Baby boomers who envision retirements filled with cruises to exotic lands should get used to the idea that they'll be lucky to afford a paddleboat at the local park. At least, that's the implication of an article in yesterday's Wall Street Journal. Columnist Jonathan Clements offers three compelling reasons why boomers will struggle to realize their retirement dreams:
- The 22-year trend of low interest rates -- which fueled the stock, bond, and housing markets -- is running out of gas. After all, how much lower can rates go? And then what? The lesson: Don't expect sustained double-digit returns from any of the major asset classes -- at least not for a while.

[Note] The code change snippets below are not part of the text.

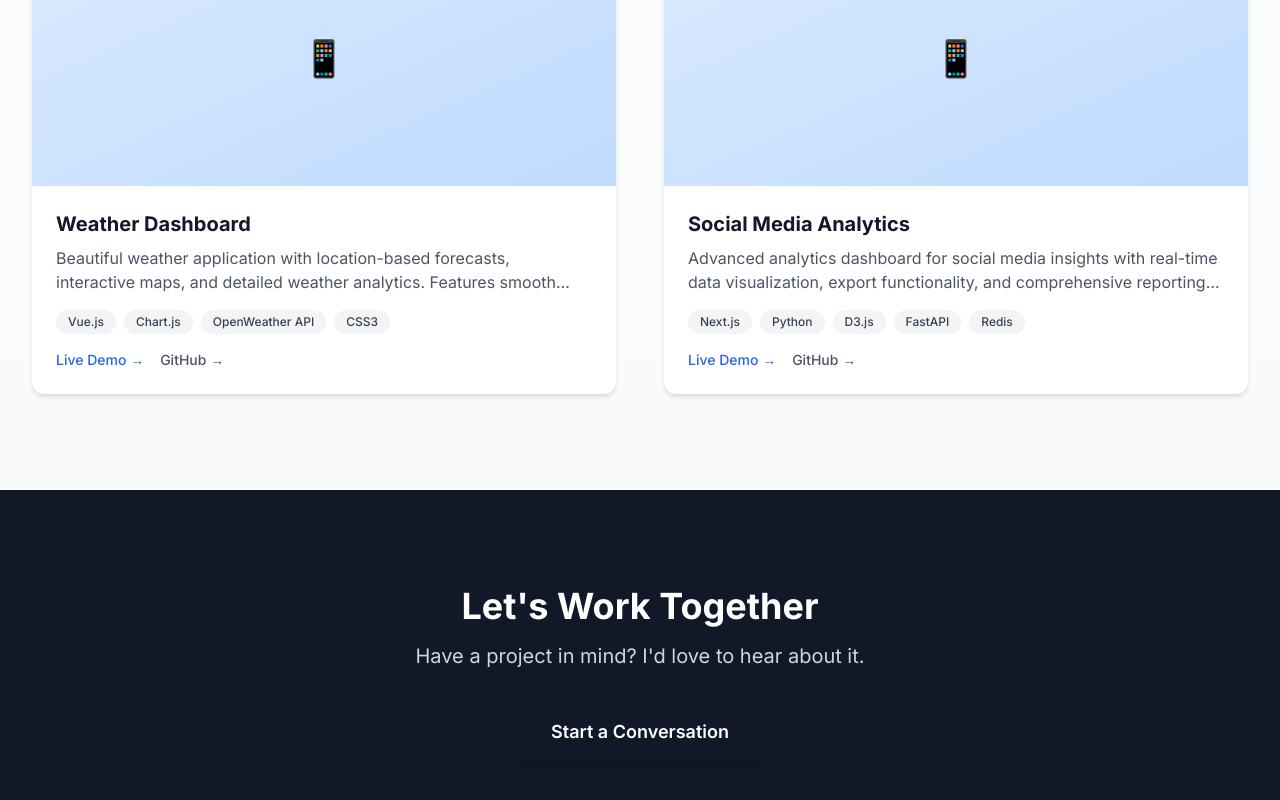
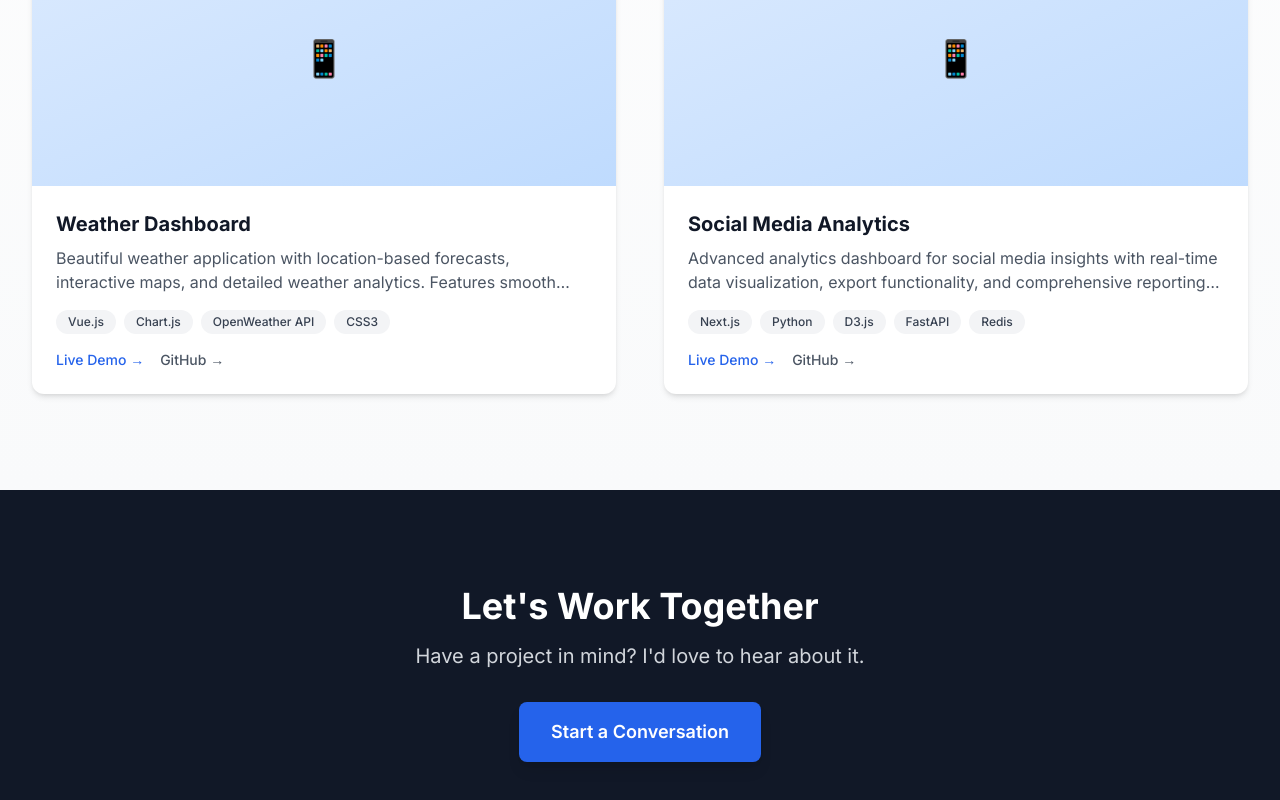
Before and after one commit to rrschauhan07/vibe-project, a Next.js app: page / in a window 1280 px wide. Shown: the part 2102-2902 px from the top of the page. Built offline with nearby package versions, Linux system fonts and the light colour scheme.

Commit message:
Change Start a Conversation button to primary variant for better visibility

```diff
--- a/app/page.tsx
+++ b/app/page.tsx
@@ -149,7 +149,7 @@ export default function Home() {
             <p className="text-xl text-charcoal-300 mb-8">
               Have a project in mind? I&apos;d love to hear about it.
             </p>
-            <Button href="/contact" variant="secondary" className="text-lg px-8 py-4">
+            <Button href="/contact" variant="primary" className="text-lg px-8 py-4">
               Start a Conversation
             </Button>
           </motion.div>
```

- Social Security and Medicare will not be able to support the retirement of the boomers. (It must be added that many pension plans aren't looking so hot either. And don't overlook the astronomically rising costs of health care.)

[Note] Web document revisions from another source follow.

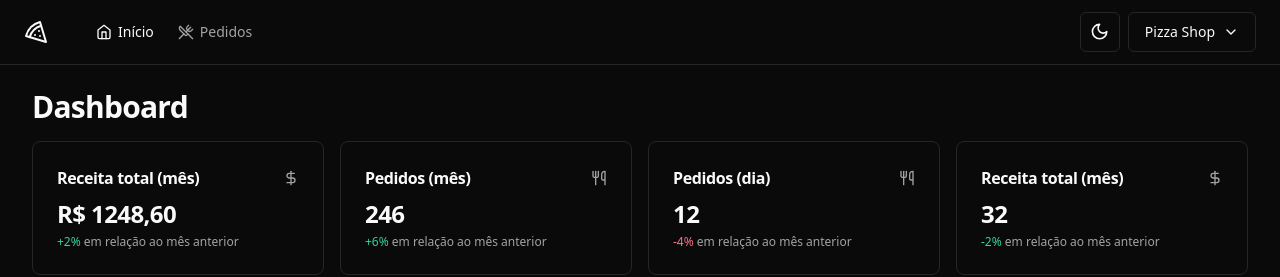
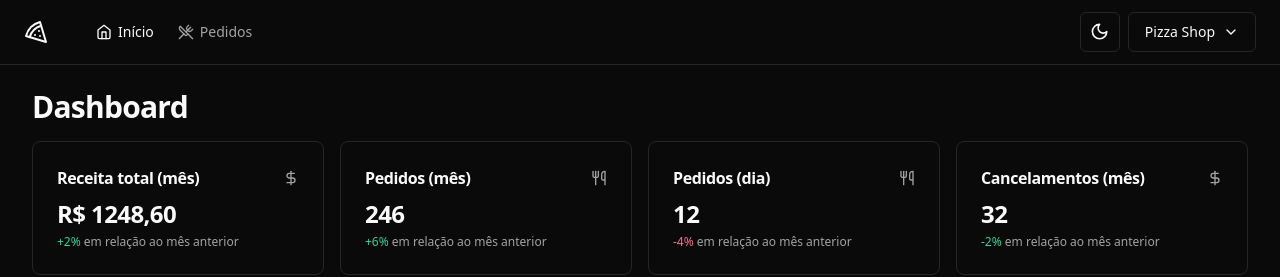
Before and after one commit to davipess93/pizzashop-web, a React (Vite) app: page / in a window 1280 px wide. Shown: the top 277 px of the page. Built offline with nearby package versions, Linux system fonts and the light colour scheme; no server answers.

Commit message:
Autentição do usuário

```diff
--- a/package.json
+++ b/package.json
@@ -39,7 +39,7 @@
   "devDependencies": {
     "@rocketseat/eslint-config": "^2.1.0",
     "@types/node": "^20.10.4",
-    "@types/react": "^18.2.43",
+    "@types/react": "^18.2.45",
     "@types/react-dom": "^18.2.17",
     "@vitejs/plugin-react": "^4.2.1",
     "autoprefixer": "^10.4.16",
@@ -48,7 +48,7 @@
     "postcss": "^8.4.32",
     "prettier-plugin-tailwindcss": "^0.5.9",
     "tailwindcss": "^3.3.6",
-    "typescript": "^5.2.2",
+    "typescript": "^5.3.3",
     "vite": "^5.0.8"
   }
 }
--- /dev/null
+++ b/src/api/sign-in.ts
@@ -0,0 +1,9 @@
+import { api } from '@/lib/axios'
+
+export interface SignInBody {
+  email: string
+}
+
+export async function signIn({ email }: SignInBody) {
+  await api.post('/authenticate', { email })
+}
--- a/src/pages/app/dashboard/month-canceled-orders-amount-card.tsx
+++ b/src/pages/app/dashboard/month-canceled-orders-amount-card.tsx
@@ -7,7 +7,7 @@ export function MonthCanceledOrdersAmountCard() {
     <Card>
       <CardHeader className="flex-row items-center justify-between space-y-0 pb-2">
         <CardTitle className="text-base font-semibold">
-          Receita total (mês)
+          Cancelamentos (mês)
         </CardTitle>
 
         <DollarSign className="h-4 w-4 text-muted-foreground" />
--- a/src/pages/auth/sign-in.tsx
+++ b/src/pages/auth/sign-in.tsx
@@ -1,9 +1,11 @@
+import { useMutation } from '@tanstack/react-query'
 import { Helmet } from 'react-helmet-async'
 import { useForm } from 'react-hook-form'
 import { Link } from 'react-router-dom'
 import { toast } from 'sonner'
 import { z } from 'zod'
 
+import { signIn } from '@/api/sign-in'
 import { Button } from '@/components/ui/button'
 import { Input } from '@/components/ui/input'
 import { Label } from '@/components/ui/label'
@@ -21,9 +23,13 @@ export function SignIn() {
     formState: { isSubmitting },
   } = useForm<SignInForm>()
 
+  const { mutateAsync: authenticate } = useMutation({
+    mutationFn: signIn,
+  })
+
   async function handleSignIn(data: SignInForm) {
     try {
-      await new Promise((resolve) => setTimeout(resolve, 2000))
+      await authenticate({ email: data.email })
 
       toast.success('Enviamos um link de autenticação para o seu e-mail.', {
         action: {
--- a/vite.config.ts
+++ b/vite.config.ts
@@ -1,6 +1,7 @@
 import path from 'node:path'
+
+import react from '@vitejs/plugin-react'
 import { defineConfig } from 'vite'
-import react from '@vitejs/plugin-react'
 
 // https://vitejs.dev/config/
 export default defineConfig({
```
Also changed, not shown: 2 other files (tests, documents, lock files or other folders).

- Most baby boomers haven't saved enough. According to an AARP analysis cited in the Journal, boomers born between 1946-1955 -- those closest to retirement -- have a median net worth of $146,000 (including home equity). That is simply not enough to live on for a decade or two or three.
Clements advice for future retirees: "Hold down investment costs, avoid foolish investments [small "f," I'm sure], and save like a demon."
Sound familar? We've been saying this for years.
Index investing -- i.e., buying funds that seek to mirror the performance of the overall stock market -- is an effective way to keep down costs, while ensuring the diversification of owning pieces of hundreds, or even thousands, of stocks. But even this is no guarantee your investments will grow. Your fortunes are still tied to the stock market -- and thus indirectly, the economy, terrorist attacks, and other IRA-sapping factors that are beyond your control.
One thing is entirely within your control: You can save like a demon. Financial magazines, TV shows, and websites (including the Fool) spend most of their time talking about companies, stocks, yields, and returns. These topics offer the excitement and hope of heaping more money on top of what you already have. Maybe we'd all be better off if more energy was spent on finding ways to reduce spending, get better deals, eliminate waste, and contribute more to our bank and investment accounts.
If you want to make sure your retirement will be full of cruises not paddleboats, become a vigorous saver. Be an aggressive saver. Become addicted to saving. Save like you're possessed. Save like a demon.